But, alas, no more negativity. Then again, even our notorious negativity was celebrated by out-of-town media covering the event, and even, somewhat uncomfortably, by the commissioner himself. Once he realized that it was not going to subside with the hours, the rounds, even the days that followed, he more or less embraced it.
According to Pearson, he even encouraged his now viral rant.
It’s kind of a perverse badge of honor, which Pearson, who grew up 70 miles from here in South River, N.J., already understood from his years of torturing us with that star on his helmet. And the Cowboys war room back in Texas did, too. I don’t know which was more fun to watch: Pearson inciting the crowd to first-day decibel levels with his introduction to second-round pick Chidobe Awuzie, or the delightful reaction of the braintrust back home. Both were great theater, and both were a perfect way of explaining us to an outside world that often misunderstands, and misinterprets our passions.
Nobody boos better than we do. That’s been well-established. But the inverse then must also be true, and the size and endless enthusiasm of the crowds all three days were testament to that.
''The bar’s been raised for the next city,’’ ESPN’s Mel Kiper said back in the ESPN studio Monday morning, raising his hand high, as Todd McShay nodded enthusiastically.
It was meant as a compliment — it really was. Still, he’s lucky he didn’t say it on stage.
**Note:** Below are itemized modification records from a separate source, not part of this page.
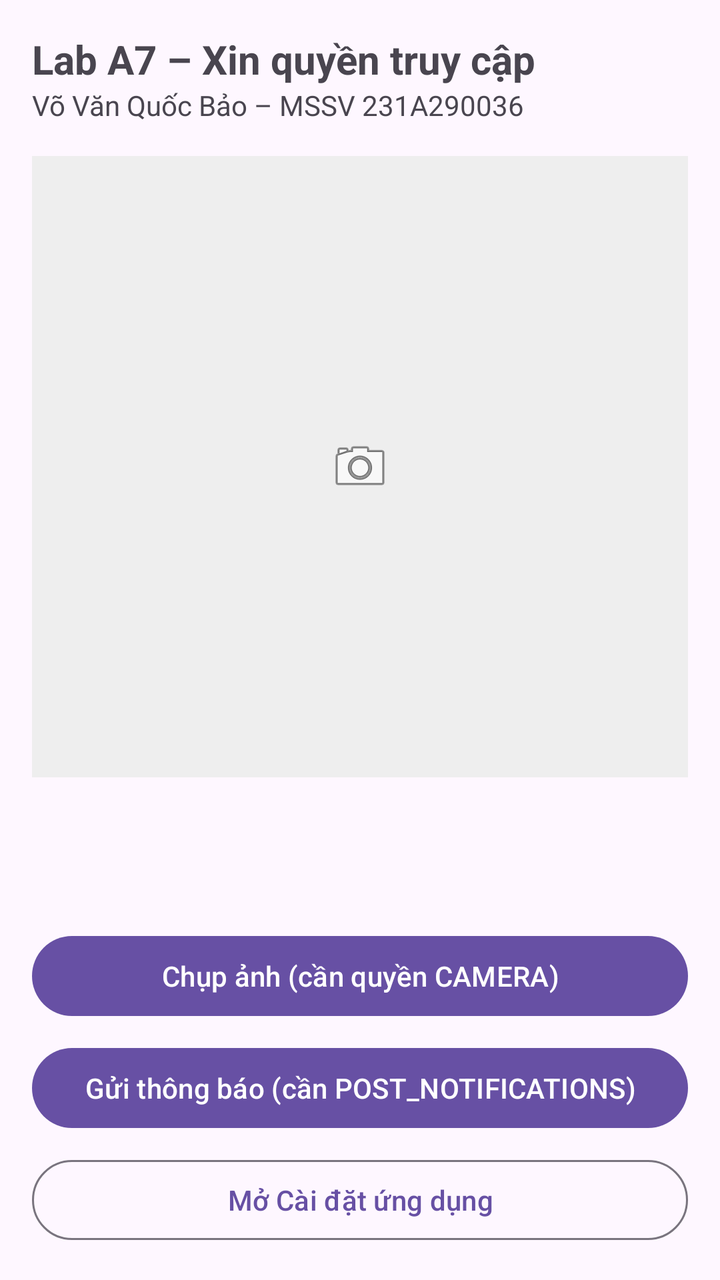
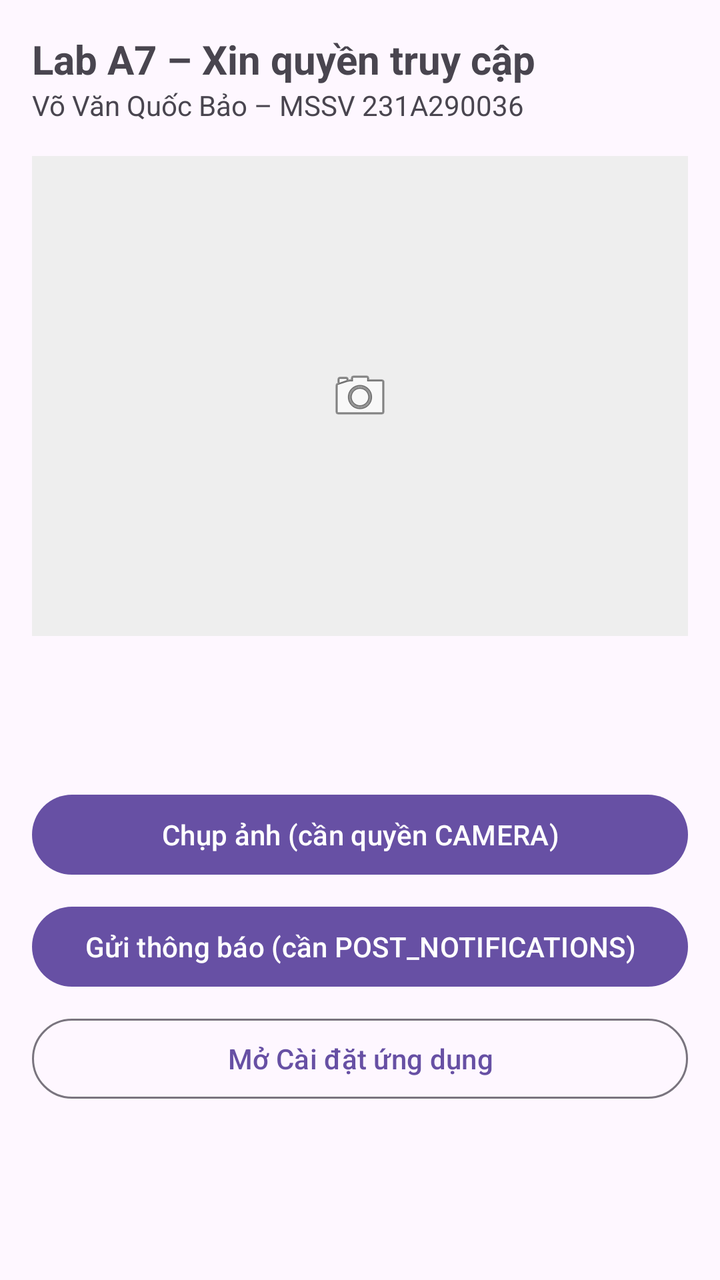

An Android layout rendered at two revisions. The XML below is the earlier revision; the diff shows what the commit changed to produce the second picture.
<!-- AndroidManifest.xml: application theme Theme.A7Permission -->
<!-- res/layout/activity_main.xml -->
<?xml version="1.0" encoding="utf-8"?>
<LinearLayout xmlns:android="http://schemas.android.com/apk/res/android"
    android:id="@+id/main"
    android:layout_width="match_parent"
    android:layout_height="match_parent"
    android:orientation="vertical"
    android:padding="16dp">

    <TextView
        android:layout_width="wrap_content"
        android:layout_height="wrap_content"
        android:text="@string/title"
        android:textSize="20sp"
        android:textStyle="bold" />

    <TextView
        android:layout_width="wrap_content"
        android:layout_height="wrap_content"
        android:text="@string/student" />

    
    <ImageView
        android:id="@+id/imgAnh"
        android:layout_width="match_parent"
        android:layout_height="0dp"
        android:layout_marginTop="16dp"
        android:layout_weight="1"
        android:background="#EEEEEE"
        android:contentDescription="@string/desc_anh"
        android:scaleType="centerInside"
        android:src="@android:drawable/ic_menu_camera" />

    <TextView android:id="@+id/tvAnh" android:layout_width="match_parent"
        android:layout_height="wrap_content" android:layout_marginTop="8dp" />
    <TextView
        android:id="@+id/tvTrangThai"
        android:layout_width="match_parent"
        android:layout_height="wrap_content"
        android:layout_marginTop="12dp"
        android:lineSpacingExtra="4dp"
        android:textSize="15sp" />

    <Button
        android:id="@+id/btnChupAnh"
        android:layout_width="match_parent"
        android:layout_height="wrap_content"
        android:layout_marginTop="16dp"
        android:text="@string/btn_chup" />

    <Button
        android:id="@+id/btnThongBao"
        android:layout_width="match_parent"
        android:layout_height="wrap_content"
        android:layout_marginTop="8dp"
        android:text="@string/btn_thong_bao" />

    <Button
        android:id="@+id/btnCaiDat"
        style="?attr/materialButtonOutlinedStyle"
        android:layout_width="match_parent"
        android:layout_height="wrap_content"
        android:layout_marginTop="8dp"
        android:text="@string/open_settings" />
</LinearLayout>
<!-- resources referenced by this layout -->
<resources>
  <string name="btn_chup">Chụp ảnh (cần quyền CAMERA)</string>
  <string name="btn_thong_bao">Gửi thông báo (cần POST_NOTIFICATIONS)</string>
  <string name="desc_anh">Ảnh vừa chụp từ camera</string>
  <string name="open_settings">Mở Cài đặt ứng dụng</string>
  <string name="student">Võ Văn Quốc Bảo – MSSV 231A290036</string>
  <string name="title">Lab A7 – Xin quyền truy cập</string>
  <style name="Theme.A7Permission" parent="Theme.Material3.DayNight.NoActionBar">
          
      </style>
</resources>

<!-- the commit's change to res/layout/activity_main.xml (unified diff, before → after) -->
@@ -1,8 +1,8 @@
 <?xml version="1.0" encoding="utf-8"?>
-<LinearLayout xmlns:android="http://schemas.android.com/apk/res/android"
-    android:id="@+id/main"
+<ScrollView xmlns:android="http://schemas.android.com/apk/res/android" android:id="@+id/main" android:layout_width="match_parent" android:layout_height="match_parent" android:fillViewport="true">
+<LinearLayout
     android:layout_width="match_parent"
-    android:layout_height="match_parent"
+    android:layout_height="wrap_content"
     android:orientation="vertical"
     android:padding="16dp">
 
@@ -22,9 +22,8 @@
     <ImageView
         android:id="@+id/imgAnh"
         android:layout_width="match_parent"
-        android:layout_height="0dp"
+        android:layout_height="240dp"
         android:layout_marginTop="16dp"
-        android:layout_weight="1"
         android:background="#EEEEEE"
         android:contentDescription="@string/desc_anh"
         android:scaleType="centerInside"
@@ -61,4 +60,4 @@
         android:layout_height="wrap_content"
         android:layout_marginTop="8dp"
         android:text="@string/open_settings" />
-</LinearLayout>
+</LinearLayout></ScrollView>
He would have been booed like a commissioner. Or a Cowboy.
Because clearly, it belongs right here. Right where it started.